Mentions: A healthy 27-year-old man was admitted to our hospital due to acute right lower quadrant abdominal pain. He denied nausea, vomiting, or diarrhea. On physical examination, the blood pressure was 111/64 mmHg, the heart rate was 75 beats per minute and regular, the respiratory rate was 16 breaths per minute, and the temperature was 37.9°C. Abdominal examination showed focal abdominal tenderness with slight rebound tenderness. Bowel sounds were normal, and no tumor was palpable. Laboratory tests showed a white blood cell count of 9000/mm3 (3900/mm3 to 8900/mm3) and a CRP of 8.7 mg/dL (<0.17 mg/dL). Otherwise, the laboratory data were within normal limits. The patient was treated with cefmetazole sodium (2 g/day) for 2 days, but the symptoms became worse. The antimicrobial dose was increased to 4 g/day for the subsequent 3 days. An abdominal series and ultrasound of the upper abdomen were performed and interpreted as normal. On the coronal section of computed tomography (CT), a fatty oval lesion measuring 12 mm in diameter with a circumferential hyperdense ring (arrow, Figure 1) was seen in the right lower abdomen. The transverse CT image showed that the ovoid, pericolonic mass abutted on the ascending colon and was surrounded by ill-defined fat stranding (arrow, Figure 2). Thickening of the parietal peritoneum was seen (arrow heads, Figure 3). There was neither free air nor ascites, and the appendix was normal. These findings were diagnostic of primary epiploic appendagitis. Antibiotics were discontinued. Oral loxoprofen sodium (60 mg) was prescribed twice before his symptoms and signs resolved with normalization of the laboratory results. The patient was doing well at the last outpatient follow-up visit.

Bottom Line: Physical examination showed focal abdominal tenderness with slight rebound tenderness.The patient was given high-dose antibiotics due to the secondary inflammation involving the parietal peritoneum.Epiploic appendagitis presents with an abrupt onset of focal abdominal pain and tenderness without significant guarding or rigidity; it is an uncommon and difficult diagnosis.

View Article: PubMed Central - PubMed

Affiliation: Department of Gastroenterology and Hepatology, Nagasaki University Hospital, Nagasaki, Japan.

ABSTRACT

Background: Epiploic appendagitis is an ischemic infarction of an epiploic appendage caused by torsion or spontaneous thrombosis of the central draining vein. Epiploic appendagitis is self-limited without surgery, and it is imperative for clinicians to be familiar with this entity.

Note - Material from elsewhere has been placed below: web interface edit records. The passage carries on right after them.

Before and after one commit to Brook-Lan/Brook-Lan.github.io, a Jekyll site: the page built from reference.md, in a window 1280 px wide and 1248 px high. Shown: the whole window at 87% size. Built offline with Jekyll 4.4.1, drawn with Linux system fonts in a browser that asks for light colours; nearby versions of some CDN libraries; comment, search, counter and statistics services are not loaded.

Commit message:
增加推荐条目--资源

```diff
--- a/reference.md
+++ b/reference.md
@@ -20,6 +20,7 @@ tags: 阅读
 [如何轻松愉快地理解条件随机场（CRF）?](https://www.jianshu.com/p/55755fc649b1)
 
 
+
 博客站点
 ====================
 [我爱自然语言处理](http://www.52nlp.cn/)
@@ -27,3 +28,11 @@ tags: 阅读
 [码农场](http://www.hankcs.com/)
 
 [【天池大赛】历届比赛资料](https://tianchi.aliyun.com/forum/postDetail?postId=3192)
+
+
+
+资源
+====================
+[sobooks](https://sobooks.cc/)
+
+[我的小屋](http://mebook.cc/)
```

Case report: A healthy 27-year-old man was admitted due to acute right lower quadrant abdominal pain. Physical examination showed focal abdominal tenderness with slight rebound tenderness. Laboratory tests showed leukocytosis and an increased serum C-reactive protein level. Computed tomography (CT) showed a fatty ovoid pericolonic mass measuring 12 mm in diameter, with a circumferential hyperdense ring that abutted on the ascending colon and was surrounded by ill-defined fat stranding with a hyperdense ring. These findings were diagnostic of primary epiploic appendagitis. The patient was given high-dose antibiotics due to the secondary inflammation involving the parietal peritoneum.

Conclusions: Epiploic appendagitis presents with an abrupt onset of focal abdominal pain and tenderness without significant guarding or rigidity; it is an uncommon and difficult diagnosis. With awareness of this condition, however, evaluation by CT can provide an accurate diagnosis of epiploic appendagitis, distinguishing it from conditions with clinically overlapping manifestations.

Show MeSH
Related in: MedlinePlus